■ Exercise: Counting every line in the records below that holds "VanillaJS", give the total and add nothing.

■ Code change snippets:

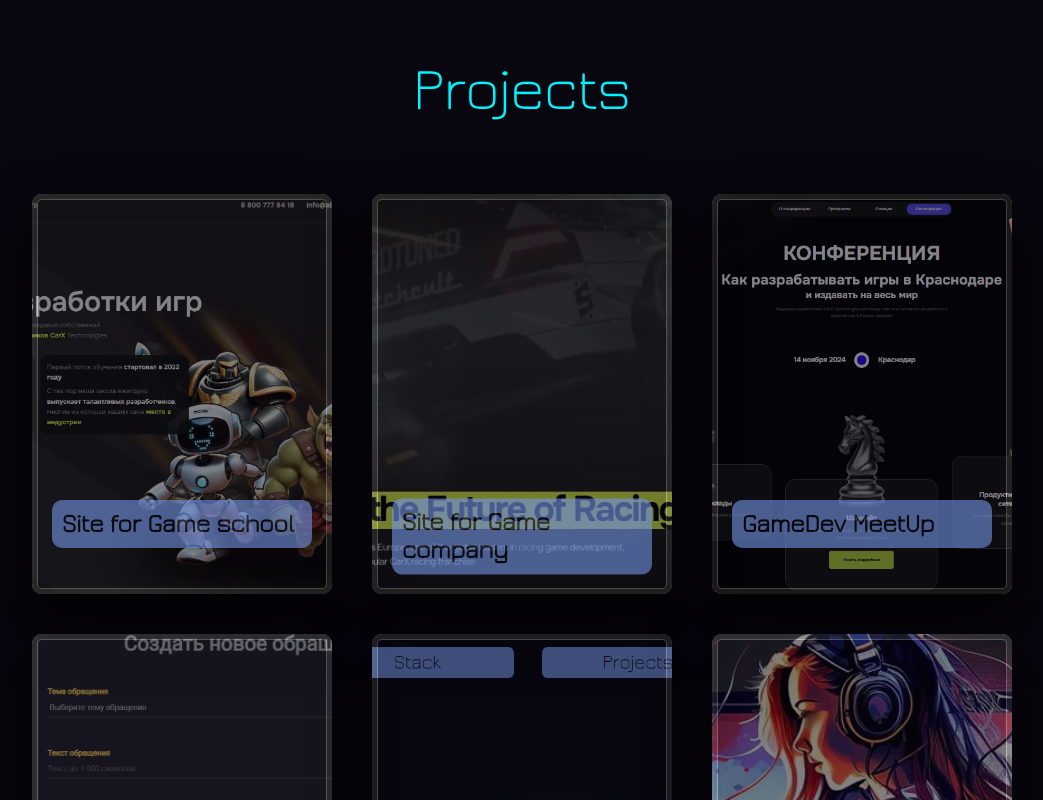
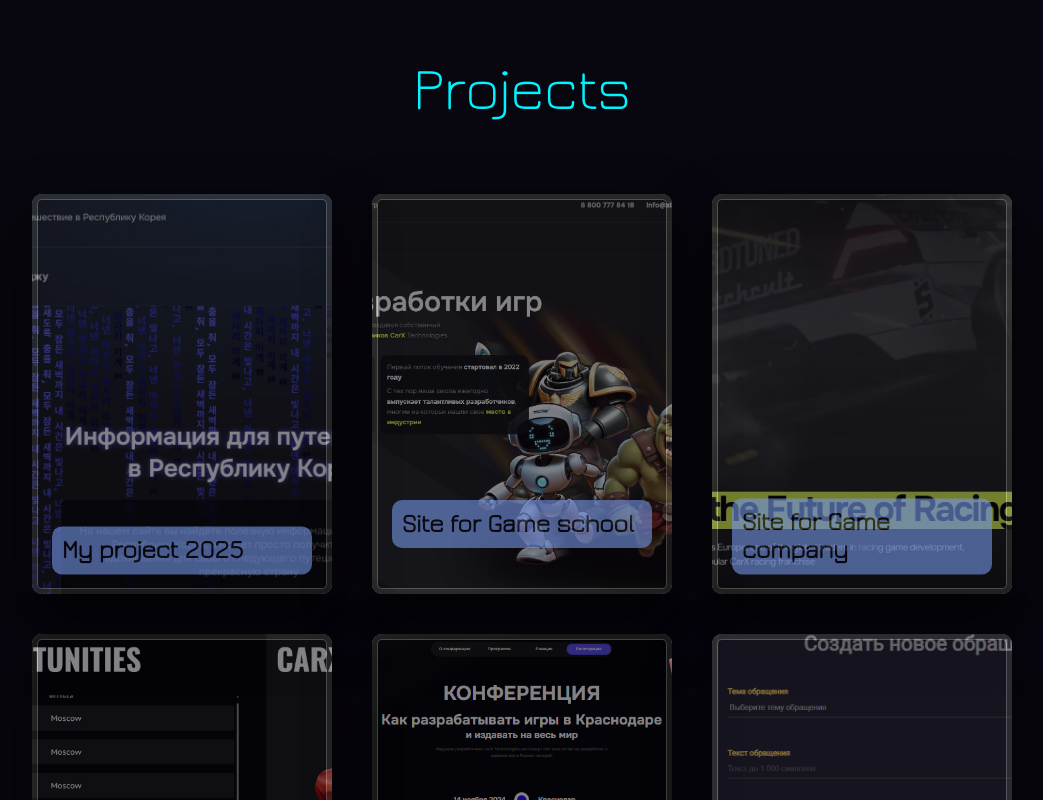
Before and after one commit to ElenaUstimenko/my-portfolio, a React (Create React App) app: page /#/ in a window 1280 px wide. Shown: the part 2000-2800 px from the top of the page, without its empty margins (118-1161 px from the left). Built offline with nearby package versions, Linux system fonts and the light colour scheme.

Commit message:
add projects

```diff
--- a/src/i18n.js
+++ b/src/i18n.js
@@ -20,6 +20,10 @@ const resources = {
       andOther: 'and other mini projects at',
       stackTitle: 'Stack',
       projectsList: {
+        project2025: {
+          title: 'My project 2025',
+          description: `My code and creativity will be here soon. Project created to show an example of my code`,
+        },
         gameSchool: {
           title: 'Site for Game school',
           description: `Website for game development school, with a form of communication with the school by email`,
@@ -27,6 +31,10 @@ const resources = {
         gameCompany: {
           title: 'Site for Game company',
           description: `Website site for game company with admin panel to add/change/remove vacancies`
+        },
+        carxOnline: {
+          title: 'Site for Game company',
+          description: `Support and refactoring of the company’s existing website (changing data via admin panel, sending data from form to admin and email)`
         },
         meetUp: {
           title: 'GameDev MeetUp',
@@ -89,6 +97,10 @@ const resources = {
       andOther: 'и другие мини проекты на',
       stackTitle: 'Стек',
       projectsList: {
+        project2025: {
+          title: 'Мой проект 2025',
+          description: `Скоро здесь появится мой код и творчество. Проект создан, чтобы показать пример моего кода`,
+        },
         gameSchool: {
           title: 'Сайт для Школы разработки игр',
           description: `Сайт для школы разработки игр, с формой связи со школой по электронной почте`,
@@ -96,6 +108,10 @@ const resources = {
         gameCompany: {
           title: 'Сайт для игровой компании',
           description: `Сайт для игровой компании с админикой для добавления/изменения/удаления вакансий`
+        },
+        carxOnline: {
+          title: 'Сайт для игровой компании',
+          description: `Поддержка и рефакторинг существующего сайта компании (изменение данных через админ панель, отправка данных из формы в админку и на email)`
         },
         meetUp: {
           title: 'GameDev MeetUp',
--- a/src/utils/constants.js
+++ b/src/utils/constants.js
@@ -1,5 +1,7 @@
+import myProject2025 from 'images/projects/my-project2025.webp';
 import europe from 'images/projects/EU.webp';
 import school from 'images/projects/school.webp';
+import carx from 'images/projects/carx.webp';
 import conference from 'images/projects/conference.webp';
 import support from 'images/projects/support.webp';
 import myProject from 'images/projects/my-project.webp';
@@ -44,6 +46,15 @@ import telegram from 'images/icons/telegram.svg';
 import cv from 'images/icons/cv.svg';
 
 export const projectsData = {
+  project2025: {
+    id: 0,
+    stack: [
+      'Next, React, TypeScript'
+    ],
+    browser: '',
+    github: '',
+    image: myProject2025
+  },
   gameSchool: {
     id: 1,
     stack: [
@@ -60,8 +71,16 @@ export const projectsData = {
     browser: 'https://carx-europe.com/',
     image: europe
   },
+  carxOnline: {
+    id: 3,
+    stack: [
+      'frontend: React, TypeScript, Next, CSS-in-JS, backend: PHP, Laravel, admin: Vue, TypeScript'
+    ],
+    browser: 'https://carx-online.com/',
+    image: carx
+  },
   meetUp: {
-    id: 3,
+    id: 4,
     stack: [
       'React, TypeScript, SCSS'
     ],
@@ -69,7 +88,7 @@ export const projectsData = {
     image: conference
   },
   support: {
-    id: 4,
+    id: 5,
     stack: [
       'React, SCSS, classnames'
     ],
@@ -77,7 +96,7 @@ export const projectsData = {
     image: support
   },
   portfolio: {
-    id: 5,
+    id: 6,
     stack: [
       'React, CSS, BEM, Prettier, i18n'
     ],
@@ -85,7 +104,7 @@ export const projectsData = {
     image: portfolio
   },
   project2024: {
-    id: 6,
+    id: 7,
     stack: [
       'Webpack, React, TypeScript, SCSS, classnames, alias, mixins, i18n, theme switcher, ESLint, Stylelint, Loader, Error Boundary React, Jest, React Testing Library, Storybook'
     ],
@@ -93,7 +112,7 @@ export const projectsData = {
     image: myProject
   },
   calendar: {
-    id: 7,
+    id: 8,
     stack: [
       'React, TypeScript'
     ],
@@ -101,7 +120,7 @@ export const projectsData = {
     image: calendar
   },
   kinopoiskFrontend: {
-    id: 8,
+    id: 9,
     stack: [
       'HTML, CSS, JavaScript, React, Node.js, Express, MongoDB, Postman, Git'
     ],
@@ -109,7 +128,7 @@ export const projectsData = {
     image: movies
   },
   kinopoiskBackend: {
-    id: 9,
+    id: 10,
     stack: [
       'HTML, CSS, JavaScript, React, Node.js, Express, MongoDB, Postman, Git'
     ],
@@ -117,7 +136,7 @@ export const projectsData = {
     image: movies2
   },
   instagram: {
-    id: 10,
+    id: 11,
     stack: [
       'React, Node.js, Express, MongoDB, Postman, Git'
     ],
@@ -125,7 +144,7 @@ export const projectsData = {
     image: mesto
   },
   landing1: {
-    id: 11,
+    id: 12,
     stack: [
       'VanillaJS, HTML, CSS, flex, grid, BEM'
     ],
@@ -133,7 +152,7 @@ export const projectsData = {
     image: russianTravel
   },
   landing2: {
-    id: 12,
+    id: 13,
     stack: [
       'VanillaJS, HTML, CSS, BEM'
     ],
```
Also changed, not shown: public/index.html (line endings or trailing spaces), src/images/projects/carx.webp (added), src/images/projects/my-project2025.webp (added).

■ Exercise solution: 2